§ **Exercise details**:
Please output the lines shown below exactly as they appear.

§ **Exercise data**:
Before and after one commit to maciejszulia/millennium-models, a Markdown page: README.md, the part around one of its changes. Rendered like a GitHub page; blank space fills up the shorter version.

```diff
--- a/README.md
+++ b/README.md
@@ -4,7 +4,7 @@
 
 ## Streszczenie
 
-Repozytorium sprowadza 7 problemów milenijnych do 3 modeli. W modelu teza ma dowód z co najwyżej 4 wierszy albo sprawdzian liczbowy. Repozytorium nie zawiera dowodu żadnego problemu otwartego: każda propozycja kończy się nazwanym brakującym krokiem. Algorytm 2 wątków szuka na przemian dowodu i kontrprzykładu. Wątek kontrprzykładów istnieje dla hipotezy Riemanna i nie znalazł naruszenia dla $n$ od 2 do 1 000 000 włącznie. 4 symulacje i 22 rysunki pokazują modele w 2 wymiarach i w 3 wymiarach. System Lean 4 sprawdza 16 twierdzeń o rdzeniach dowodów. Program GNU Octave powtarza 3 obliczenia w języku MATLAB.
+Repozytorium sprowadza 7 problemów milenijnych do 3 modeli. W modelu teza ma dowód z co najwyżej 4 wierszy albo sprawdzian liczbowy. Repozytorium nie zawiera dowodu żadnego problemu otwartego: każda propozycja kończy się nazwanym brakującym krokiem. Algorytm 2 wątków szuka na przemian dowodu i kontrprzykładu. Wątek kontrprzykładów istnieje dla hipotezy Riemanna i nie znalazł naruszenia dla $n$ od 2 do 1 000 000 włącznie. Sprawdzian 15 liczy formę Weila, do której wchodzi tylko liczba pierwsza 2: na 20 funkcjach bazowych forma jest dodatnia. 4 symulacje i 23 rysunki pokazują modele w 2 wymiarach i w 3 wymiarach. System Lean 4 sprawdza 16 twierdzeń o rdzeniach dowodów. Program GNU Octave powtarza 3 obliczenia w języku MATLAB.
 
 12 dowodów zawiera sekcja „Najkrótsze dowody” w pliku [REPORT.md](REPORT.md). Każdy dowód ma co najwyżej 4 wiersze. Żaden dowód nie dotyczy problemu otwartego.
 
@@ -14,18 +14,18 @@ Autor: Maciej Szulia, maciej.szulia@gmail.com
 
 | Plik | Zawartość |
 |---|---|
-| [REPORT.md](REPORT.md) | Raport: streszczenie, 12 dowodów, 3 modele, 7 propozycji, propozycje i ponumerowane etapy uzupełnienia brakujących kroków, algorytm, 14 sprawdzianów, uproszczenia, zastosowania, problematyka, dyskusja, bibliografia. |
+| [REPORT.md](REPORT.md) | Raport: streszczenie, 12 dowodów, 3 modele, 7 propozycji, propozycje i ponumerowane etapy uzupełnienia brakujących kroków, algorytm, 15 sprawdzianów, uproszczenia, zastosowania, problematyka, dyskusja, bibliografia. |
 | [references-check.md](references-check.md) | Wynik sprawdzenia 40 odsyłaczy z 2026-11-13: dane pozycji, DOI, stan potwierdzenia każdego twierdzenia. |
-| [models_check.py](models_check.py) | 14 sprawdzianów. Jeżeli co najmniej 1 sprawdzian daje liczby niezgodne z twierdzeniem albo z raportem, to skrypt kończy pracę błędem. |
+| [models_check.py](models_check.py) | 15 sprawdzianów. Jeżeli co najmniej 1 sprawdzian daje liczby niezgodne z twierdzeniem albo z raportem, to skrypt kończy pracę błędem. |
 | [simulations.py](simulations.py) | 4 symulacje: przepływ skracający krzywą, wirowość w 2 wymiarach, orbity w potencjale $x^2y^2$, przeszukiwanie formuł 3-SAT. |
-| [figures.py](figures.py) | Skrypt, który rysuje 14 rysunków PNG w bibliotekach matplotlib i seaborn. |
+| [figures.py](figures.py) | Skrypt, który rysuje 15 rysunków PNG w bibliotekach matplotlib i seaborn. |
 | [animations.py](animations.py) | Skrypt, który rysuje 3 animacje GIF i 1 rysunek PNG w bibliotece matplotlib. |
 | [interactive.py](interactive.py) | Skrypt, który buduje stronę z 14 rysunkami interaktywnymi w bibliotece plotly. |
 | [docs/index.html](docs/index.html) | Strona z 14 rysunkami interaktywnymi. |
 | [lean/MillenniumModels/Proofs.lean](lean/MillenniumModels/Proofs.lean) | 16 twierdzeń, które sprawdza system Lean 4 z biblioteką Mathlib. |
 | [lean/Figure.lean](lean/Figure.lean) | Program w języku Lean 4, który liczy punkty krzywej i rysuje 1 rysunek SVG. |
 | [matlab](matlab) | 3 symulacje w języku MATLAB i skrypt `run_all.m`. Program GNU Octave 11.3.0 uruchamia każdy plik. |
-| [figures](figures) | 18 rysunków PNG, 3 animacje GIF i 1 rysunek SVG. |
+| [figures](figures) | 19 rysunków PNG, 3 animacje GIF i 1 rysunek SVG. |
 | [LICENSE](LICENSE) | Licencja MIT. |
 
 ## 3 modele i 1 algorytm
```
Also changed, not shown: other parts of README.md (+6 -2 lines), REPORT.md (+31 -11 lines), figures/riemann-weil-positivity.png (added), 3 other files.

§ **Reply to the task**:
Before and after one commit to maciejszulia/millennium-models, a Markdown page: README.md, the part around one of its changes. Rendered like a GitHub page; blank space fills up the shorter version.

```diff
--- a/README.md
+++ b/README.md
@@ -4,7 +4,7 @@
 
 ## Streszczenie
 
-Repozytorium sprowadza 7 problemów milenijnych do 3 modeli. W modelu teza ma dowód z co najwyżej 4 wierszy albo sprawdzian liczbowy. Repozytorium nie zawiera dowodu żadnego problemu otwartego: każda propozycja kończy się nazwanym brakującym krokiem. Algorytm 2 wątków szuka na przemian dowodu i kontrprzykładu. Wątek kontrprzykładów istnieje dla hipotezy Riemanna i nie znalazł naruszenia dla $n$ od 2 do 1 000 000 włącznie. 4 symulacje i 22 rysunki pokazują modele w 2 wymiarach i w 3 wymiarach. System Lean 4 sprawdza 16 twierdzeń o rdzeniach dowodów. Program GNU Octave powtarza 3 obliczenia w języku MATLAB.
+Repozytorium sprowadza 7 problemów milenijnych do 3 modeli. W modelu teza ma dowód z co najwyżej 4 wierszy albo sprawdzian liczbowy. Repozytorium nie zawiera dowodu żadnego problemu otwartego: każda propozycja kończy się nazwanym brakującym krokiem. Algorytm 2 wątków szuka na przemian dowodu i kontrprzykładu. Wątek kontrprzykładów istnieje dla hipotezy Riemanna i nie znalazł naruszenia dla $n$ od 2 do 1 000 000 włącznie. Sprawdzian 15 liczy formę Weila, do której wchodzi tylko liczba pierwsza 2: na 20 funkcjach bazowych forma jest dodatnia. 4 symulacje i 23 rysunki pokazują modele w 2 wymiarach i w 3 wymiarach. System Lean 4 sprawdza 16 twierdzeń o rdzeniach dowodów. Program GNU Octave powtarza 3 obliczenia w języku MATLAB.
 
 12 dowodów zawiera sekcja „Najkrótsze dowody” w pliku [REPORT.md](REPORT.md). Każdy dowód ma co najwyżej 4 wiersze. Żaden dowód nie dotyczy problemu otwartego.
 
@@ -14,18 +14,18 @@ Autor: Maciej Szulia, maciej.szulia@gmail.com
 
 | Plik | Zawartość |
 |---|---|
-| [REPORT.md](REPORT.md) | Raport: streszczenie, 12 dowodów, 3 modele, 7 propozycji, propozycje i ponumerowane etapy uzupełnienia brakujących kroków, algorytm, 14 sprawdzianów, uproszczenia, zastosowania, problematyka, dyskusja, bibliografia. |
+| [REPORT.md](REPORT.md) | Raport: streszczenie, 12 dowodów, 3 modele, 7 propozycji, propozycje i ponumerowane etapy uzupełnienia brakujących kroków, algorytm, 15 sprawdzianów, uproszczenia, zastosowania, problematyka, dyskusja, bibliografia. |
 | [references-check.md](references-check.md) | Wynik sprawdzenia 40 odsyłaczy z 2026-11-13: dane pozycji, DOI, stan potwierdzenia każdego twierdzenia. |
-| [models_check.py](models_check.py) | 14 sprawdzianów. Jeżeli co najmniej 1 sprawdzian daje liczby niezgodne z twierdzeniem albo z raportem, to skrypt kończy pracę błędem. |
+| [models_check.py](models_check.py) | 15 sprawdzianów. Jeżeli co najmniej 1 sprawdzian daje liczby niezgodne z twierdzeniem albo z raportem, to skrypt kończy pracę błędem. |
 | [simulations.py](simulations.py) | 4 symulacje: przepływ skracający krzywą, wirowość w 2 wymiarach, orbity w potencjale $x^2y^2$, przeszukiwanie formuł 3-SAT. |
-| [figures.py](figures.py) | Skrypt, który rysuje 14 rysunków PNG w bibliotekach matplotlib i seaborn. |
+| [figures.py](figures.py) | Skrypt, który rysuje 15 rysunków PNG w bibliotekach matplotlib i seaborn. |
 | [animations.py](animations.py) | Skrypt, który rysuje 3 animacje GIF i 1 rysunek PNG w bibliotece matplotlib. |
 | [interactive.py](interactive.py) | Skrypt, który buduje stronę z 14 rysunkami interaktywnymi w bibliotece plotly. |
 | [docs/index.html](docs/index.html) | Strona z 14 rysunkami interaktywnymi. |
 | [lean/MillenniumModels/Proofs.lean](lean/MillenniumModels/Proofs.lean) | 16 twierdzeń, które sprawdza system Lean 4 z biblioteką Mathlib. |
 | [lean/Figure.lean](lean/Figure.lean) | Program w języku Lean 4, który liczy punkty krzywej i rysuje 1 rysunek SVG. |
 | [matlab](matlab) | 3 symulacje w języku MATLAB i skrypt `run_all.m`. Program GNU Octave 11.3.0 uruchamia każdy plik. |
-| [figures](figures) | 18 rysunków PNG, 3 animacje GIF i 1 rysunek SVG. |
+| [figures](figures) | 19 rysunków PNG, 3 animacje GIF i 1 rysunek SVG. |
 | [LICENSE](LICENSE) | Licencja MIT. |
 
 ## 3 modele i 1 algorytm
```
Also changed, not shown: other parts of README.md (+6 -2 lines), REPORT.md (+31 -11 lines), figures/riemann-weil-positivity.png (added), 3 other files.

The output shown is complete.